Veneration and adoration are the products of inculturation and contextualization. They are undoubtedly desirable, useful and essential to relate with strangers to the Good News as well as for keeping the faith alive through generations. But if we’ve understood it rightly, the practice caters to the culture, aspirations and mindset of the simple and nascent entrants to faith. At any point in time they are invariably the target audience for the Good News and obviously there is a need to speak the language they understand. However, it is also a pastoral responsibility not to allow spiritual stagnation but encourage the faithful to rise higher and learn to worship in spirit and truth. Sometimes, during festive Novenas it is really good to hear a priest remind the faithful that God seeks disciples and NOT devotees.

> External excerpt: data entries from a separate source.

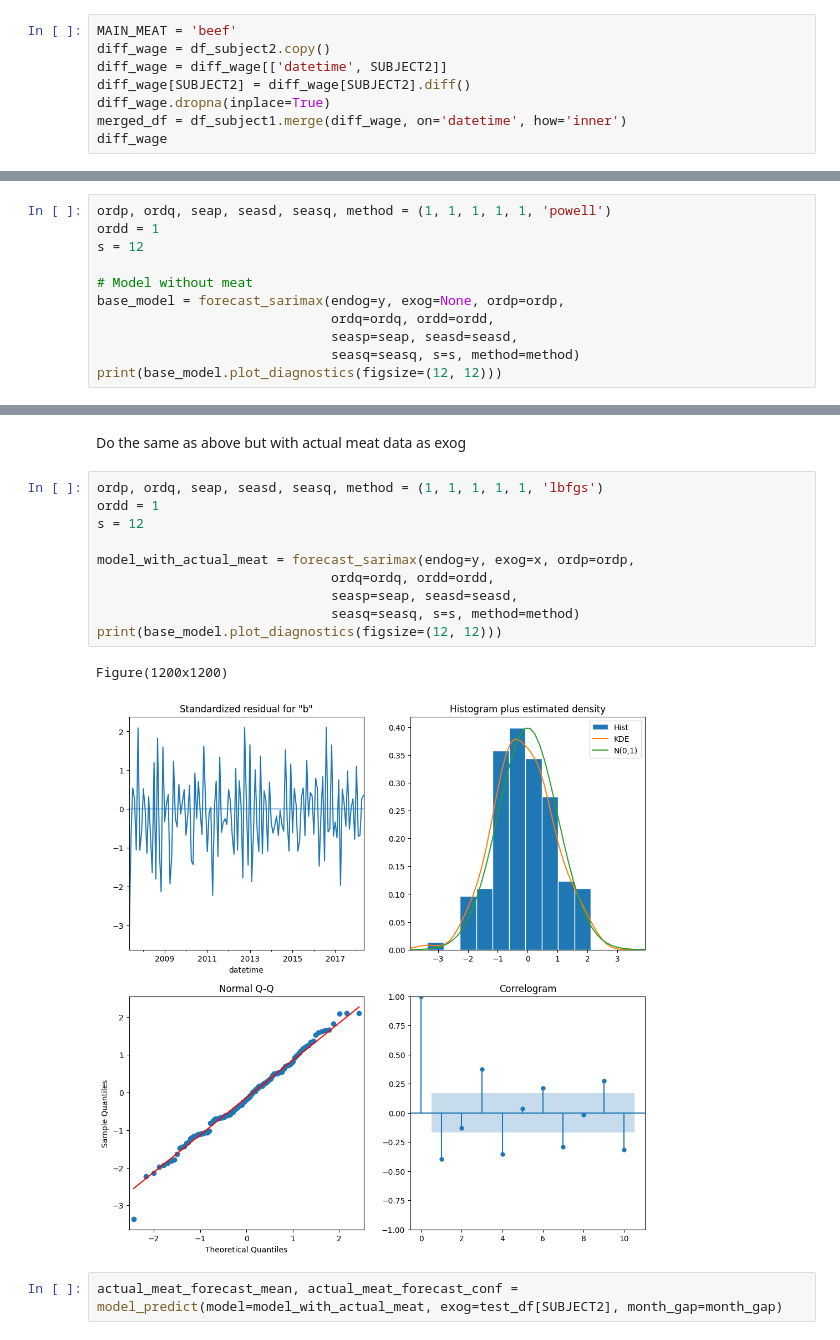
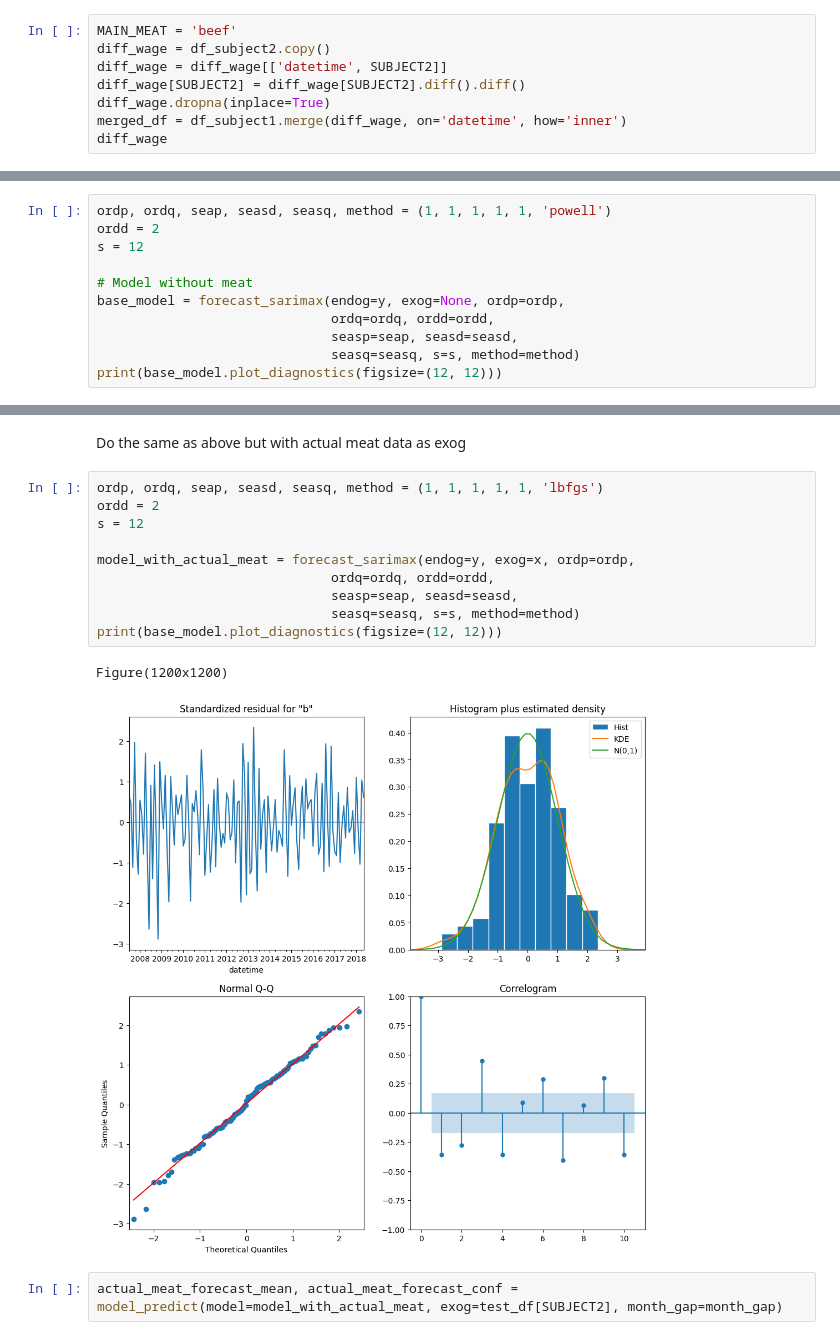
Before and after one commit to SAT-Enjoyers/citadel-datathon, a Jupyter notebook: eda/sarimax_hourly_wage_opposite.ipynb, the cells around one changed output, grey strips where cells are left out. Cells and saved outputs as stored; diff of their text form.

```diff
--- a/eda/sarimax_hourly_wage_opposite.ipynb
+++ b/eda/sarimax_hourly_wage_opposite.ipynb
@@ -214,7 +214,7 @@ Split train test data
 MAIN_MEAT = 'beef'
 diff_wage = df_subject2.copy()
 diff_wage = diff_wage[['datetime', SUBJECT2]]
-diff_wage[SUBJECT2] = diff_wage[SUBJECT2].diff()
+diff_wage[SUBJECT2] = diff_wage[SUBJECT2].diff().diff()
 diff_wage.dropna(inplace=True)
 merged_df = df_subject1.merge(diff_wage, on='datetime', how='inner')
 diff_wage
@@ -317,7 +317,7 @@ def mae(mean, endog):
 Do SARIMAX for forecasting wages no exog
 # %%
 ordp, ordq, seap, seasd, seasq, method = (1, 1, 1, 1, 1, 'powell')
-ordd = 1
+ordd = 2
 s = 12
 
 # Model without meat
@@ -350,17 +350,17 @@ mae(base_forecast_mean, test_df[SUBJECT2])
 Do the same as above but with actual meat data as exog
 # %%
 ordp, ordq, seap, seasd, seasq, method = (1, 1, 1, 1, 1, 'lbfgs')
-ordd = 1
+ordd = 2
 s = 12
 
 model_with_actual_meat = forecast_sarimax(endog=y, exog=x, ordp=ordp,
                               ordq=ordq, ordd=ordd,
                               seasp=seap, seasd=seasd,
                               seasq=seasq, s=s, method=method)
 print(base_model.plot_diagnostics(figsize=(12, 12)))
 # %% [output]
 Figure(1200x1200)
-[figure, old version]
+[figure, new version]
 # %%
 actual_meat_forecast_mean, actual_meat_forecast_conf = model_predict(model=model_with_actual_meat, exog=test_df[SUBJECT2], month_gap=month_gap)
 # %%
```
Also changed, not shown: parts of 13 cells of this notebook.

It is truly right to give thanks and praise to God always for His amazing power and glory; but the thing to be bowed to, is His Will and that which is to be adored, desired and imitated is His selfless love. Others may understand Church teaching as it suits them but this is my understanding: Church DOES NOT exhort us to imitate either the Father or the Holy Spirit but it does unceasingly exhort and teach us to imitate Christ Who is the image of the unseen God.

If you are still confused about it just check if you understand hero-worship, then true worship too, will become clear: a youth may praise and thank Michael Jackson for his awesome performance and also admit that he is incomparably the best; but hero-worship lies in imitating Michael Jackson’s style and that’s how his fans show their love and admiration for him. God’s style is the sacrificial, selfless love called Agape and He says: “Whoever wants to be my disciple must deny themselves and take up their cross and follow me” (NIV Mt 16:24b).